With each of the options listed above there is a different surface from grass, to track to ice. And you know from a previous post I’ve also mentioned the possibility of running sand dunes. So is one surface better than the other? Does it matter which surface you train on? And what about the order of surfaces used, does that matter?

When we structure our off-season training programs we want to consider certain factors. These include the health of the hockey player, the rate of response when the foot contacts the ground as well as the specificity of the movement. When we consider these factors we then have some rationale as to the type of training surface.

The health of the athlete is an important consideration when selecting the training surface. If an athlete has a lower body injury they are rehabilitating at the beginning of the off-season we may not want to do a lot of high impact conditioning. In fact we may want to minimize loading through the vulnerable joint and put the athlete in the pool.  Being in the water takes much of the load off the body yet still allows for some non-specific conditioning. As the athlete rehabs to 100% they progress from loading in the pool, to riding the bike, eventually running in sand, grass and then the track.  Each of these surfaces add progressively more loading to the joint in question.

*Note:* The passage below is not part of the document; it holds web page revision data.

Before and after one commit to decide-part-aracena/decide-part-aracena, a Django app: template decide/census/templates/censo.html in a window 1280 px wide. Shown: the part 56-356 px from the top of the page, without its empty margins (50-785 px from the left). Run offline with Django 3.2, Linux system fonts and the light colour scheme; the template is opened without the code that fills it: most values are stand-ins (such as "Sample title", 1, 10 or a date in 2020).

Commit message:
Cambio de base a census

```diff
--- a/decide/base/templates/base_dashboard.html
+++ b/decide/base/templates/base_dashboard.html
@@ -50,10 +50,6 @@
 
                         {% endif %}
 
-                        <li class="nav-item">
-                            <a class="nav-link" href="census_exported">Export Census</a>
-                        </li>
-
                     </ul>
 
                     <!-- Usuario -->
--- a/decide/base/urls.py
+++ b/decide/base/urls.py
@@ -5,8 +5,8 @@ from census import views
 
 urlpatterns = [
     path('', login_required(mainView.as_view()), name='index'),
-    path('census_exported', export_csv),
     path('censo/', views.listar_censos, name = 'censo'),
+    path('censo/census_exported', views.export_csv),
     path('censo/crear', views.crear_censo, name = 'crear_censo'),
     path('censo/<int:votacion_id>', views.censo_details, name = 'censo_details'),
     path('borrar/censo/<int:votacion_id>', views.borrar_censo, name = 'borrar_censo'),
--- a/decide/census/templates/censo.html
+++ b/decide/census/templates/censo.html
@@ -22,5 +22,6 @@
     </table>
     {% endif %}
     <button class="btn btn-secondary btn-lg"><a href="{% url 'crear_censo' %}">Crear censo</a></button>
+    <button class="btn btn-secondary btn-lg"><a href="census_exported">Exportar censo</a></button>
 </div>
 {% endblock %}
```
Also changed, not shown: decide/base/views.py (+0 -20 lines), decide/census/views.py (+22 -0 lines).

In terms of the rate of response when the foot contacts the ground we want this to increase over the course of the off-season. What this means is as the hockey player moves through the various phases of their training we want the rate of contraction to increase.  In other words the foot speed should increase through this continuum.

When we consider the previous example of pool, sand, grass and track the surface is firmer in each condition. While the bottom of the pool is the hardest the surrounding water provides support as well as resistance to slow down the foot speed. If you visualize someone performing tuck jumps in each of these conditions you can see how the ground contact time is lessened in each and the foot speed thus increases.

Lastly we must consider the speficifity of training.  Early with the off-season training program the training may be quite general.  There may some time spent correcting compensatory movement patters.  While these drills may look nothing like what a hockey player needs to be doing during their off-season training they are vitally important.  Compare this to the ice sessions many players try and schedule towards the end of their off-season training program and you can see how the training becomes very specific.

With this in mind the surfaces selected should also progress from general to specific.  The continuum in this regard would be water, to bike to land to ice.  With aquatic training the hockey player doesn’t have to support their body weight if swimming or standing in deep water.  On the bike, again there are not the same ground reaction forces that are developed when striding on solid ground.  And lastly the progression to skating on ice loads the hockey player very specifically and allows development of the skating stride.

Whatever you select for your off-season conditioning drills for hockey keep the above points in mind so that you make the healthiest, most effective and specific choice possible.

Chris                                                                                                                                                                                                                        onsidehockeytraining.com